“All this time we’ve been talking about diversity, and what really matters. Scott came out to you and you applauded. I shared my story, and you raised an enthusiastic, ‘Game on… let’s address that.” And John was close to tears in sharing his deal, and you wrote the travel policy into the plan. And there you sat, TOTALLY QUIET, as we discussed the challenges for single moms.
Our single mother strategy is incomplete. And you know it.
Yeah, we talked about schedules and daycare. But what about the fact that executives like you have to hide who they are for fear of being discounted?”
Sherika was right.
Imagine the Difference
Sherika shared, “Karin, trust goes both ways.”
“Can you imagine what would have happened if you had told us the truth?”
“Hey guys, this discussion of single moms is only half the battle. Yeah, we need daycare, and flexible schedules. But we also need to make it safe for people to show up how they really are at work. Without judgement. I’m a single mom too. I don’t meet the profile we’ve been discussing. AND I’m scared as hell that the minute people find out that I don’t have a husband, all bets are off.”
THAT would inform our diversity strategy.
Trusting the trenches starts with–trusting the trenches to be who you are.
Sherika’s message changed my approach to leadership forever.
To win the trust of your team, you have to trust them to trust you.

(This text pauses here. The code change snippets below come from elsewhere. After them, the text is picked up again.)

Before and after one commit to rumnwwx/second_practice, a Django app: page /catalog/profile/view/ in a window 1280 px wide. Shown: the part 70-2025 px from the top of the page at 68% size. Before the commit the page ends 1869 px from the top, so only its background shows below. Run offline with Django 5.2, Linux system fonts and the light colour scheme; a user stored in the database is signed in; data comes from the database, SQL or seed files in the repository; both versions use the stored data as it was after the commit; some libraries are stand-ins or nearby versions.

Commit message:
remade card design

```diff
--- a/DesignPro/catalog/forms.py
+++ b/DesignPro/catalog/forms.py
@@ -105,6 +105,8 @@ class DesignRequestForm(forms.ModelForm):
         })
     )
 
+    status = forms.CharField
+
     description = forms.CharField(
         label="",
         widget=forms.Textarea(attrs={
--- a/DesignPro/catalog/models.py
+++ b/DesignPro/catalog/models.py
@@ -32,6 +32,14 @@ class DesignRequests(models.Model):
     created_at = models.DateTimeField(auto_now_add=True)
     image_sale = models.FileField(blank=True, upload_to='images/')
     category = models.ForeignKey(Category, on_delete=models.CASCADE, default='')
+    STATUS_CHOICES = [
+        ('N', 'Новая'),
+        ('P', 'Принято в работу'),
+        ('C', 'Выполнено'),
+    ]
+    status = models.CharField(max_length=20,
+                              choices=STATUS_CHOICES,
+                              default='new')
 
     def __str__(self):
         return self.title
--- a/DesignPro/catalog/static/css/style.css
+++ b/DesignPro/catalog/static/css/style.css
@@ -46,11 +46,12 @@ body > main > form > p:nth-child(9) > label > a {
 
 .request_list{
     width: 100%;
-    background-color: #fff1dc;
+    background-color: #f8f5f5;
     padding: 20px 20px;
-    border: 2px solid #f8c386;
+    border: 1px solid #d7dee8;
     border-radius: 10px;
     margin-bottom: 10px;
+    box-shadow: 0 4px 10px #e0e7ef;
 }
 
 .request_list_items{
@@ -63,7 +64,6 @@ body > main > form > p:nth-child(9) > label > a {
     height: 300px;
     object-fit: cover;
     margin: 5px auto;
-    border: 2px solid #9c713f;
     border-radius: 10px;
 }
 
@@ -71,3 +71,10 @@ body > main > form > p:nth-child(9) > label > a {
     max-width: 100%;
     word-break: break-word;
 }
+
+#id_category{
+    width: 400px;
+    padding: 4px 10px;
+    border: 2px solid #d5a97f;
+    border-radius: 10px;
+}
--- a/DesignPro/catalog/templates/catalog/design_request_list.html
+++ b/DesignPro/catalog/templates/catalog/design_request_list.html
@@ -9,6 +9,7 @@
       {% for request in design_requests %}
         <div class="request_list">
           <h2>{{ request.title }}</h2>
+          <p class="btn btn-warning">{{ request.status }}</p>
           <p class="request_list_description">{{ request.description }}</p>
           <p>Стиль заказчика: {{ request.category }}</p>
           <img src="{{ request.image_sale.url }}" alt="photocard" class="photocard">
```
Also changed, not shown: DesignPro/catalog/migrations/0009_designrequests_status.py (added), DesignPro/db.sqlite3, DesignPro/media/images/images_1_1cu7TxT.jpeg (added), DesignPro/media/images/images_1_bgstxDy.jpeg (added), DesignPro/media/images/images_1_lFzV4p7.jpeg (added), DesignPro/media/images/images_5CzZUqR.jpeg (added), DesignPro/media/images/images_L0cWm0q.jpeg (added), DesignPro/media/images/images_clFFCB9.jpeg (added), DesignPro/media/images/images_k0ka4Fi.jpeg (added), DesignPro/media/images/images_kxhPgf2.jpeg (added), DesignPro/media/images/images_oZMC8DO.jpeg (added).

Trust the trenches to accept (and even embrace) that you are human being too.
And lead from there.